And the fact is that if I ever tried to bring this up with any of my friends they'd look at me like I had lost my mind, an unfortunate by-product of living a regular life in the regular world. Seriously, they'd think I'd gone over the edge.

Anyway over the past couple of years I've been keeping a journal which has evolved really into my daily prayer, my daily discussions with God, my struggle to understand what's going on and just a place to put all of these new thoughts down on paper and I'll tell you it's been a huge help. So during today's entry I realized something. I think maybe it's harder for us regular people because we have nobody to turn to. We're not steeped in theology, we're not surrounded by people who have either been through this before or at least have read about it and can perhaps provide some cursory guidance. And as a result of this I think we flounder around in even more obscurity because there is nobody to explain to us what's going on and what we might do about it (which essentially amounts to not much but that's not what this post is about).

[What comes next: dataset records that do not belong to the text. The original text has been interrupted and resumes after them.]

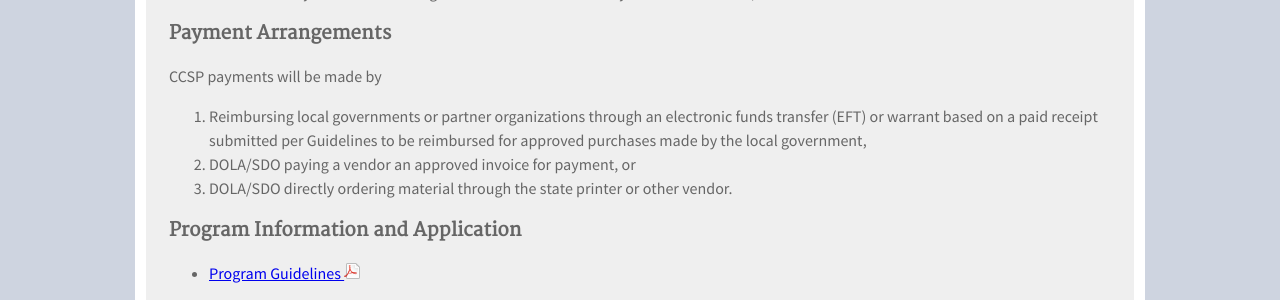
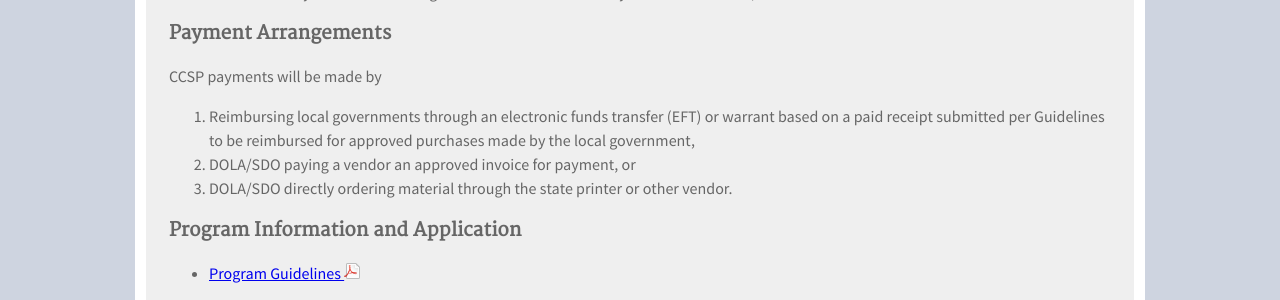
Before and after one commit to TBleess/Website_New, a Jekyll site: the page built from pages/5_CensusACS/2020-CCSP.md, in a window 1280 px wide. Shown: the part 741-1041 px from the top of the page. Built offline with Jekyll 4.4.1, drawn with Linux system fonts in a browser that asks for light colours.

Commit message:
Update 2020-CCSP.md

```diff
--- a/pages/5_CensusACS/2020-CCSP.md
+++ b/pages/5_CensusACS/2020-CCSP.md
@@ -23,7 +23,7 @@ This Program has approximately $220,000 available and is limiting requests to $2
 ### Payment Arrangements
  CCSP payments will be made by
 
-1. Reimbursing local governments or partner organizations  through an electronic funds transfer (EFT) or warrant based on a paid receipt submitted per Guidelines to be reimbursed for approved purchases made by the local government,
+1. Reimbursing local governments through an electronic funds transfer (EFT) or warrant based on a paid receipt submitted per Guidelines to be reimbursed for approved purchases made by the local government,
 2. DOLA/SDO paying a vendor an approved invoice for payment, or
 3. DOLA/SDO directly ordering material through the state printer or other vendor.
 
```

And so I thought to myself well maybe I could write that text. Maybe I could be that regular person who turns into the one Supreme Spiritual 'Master' out there sitting on the mountaintop in my robe and shaved head who when asked all of the deep and dark questions about the meaning of life by some poor regular girl or guy who is going through this and is groping around in the dark for he or she knows not what, perhaps I can be the one to say "I don't have the first idea what it's all about and I know exactly how you feel and I haven't got any answers for you except to say I know how hard it is and I know how lonely it is and I'm stumbling around in the dark just like the rest of you poor, dumb bastards".

Because that would be the truth.

But maybe that's the help that comes. Maybe the help comes in the form of knowing that there are others like me out there who truly understand because they've been through it also, and they have survived or at least are surviving. Maybe for awhile (or for the rest of this life) that's all some of us ever get, I don't know. But it is an incredibly lonely place and I wish there were people out there close to me who were talking about it.

God asks a lot of us. This I now also know to be true.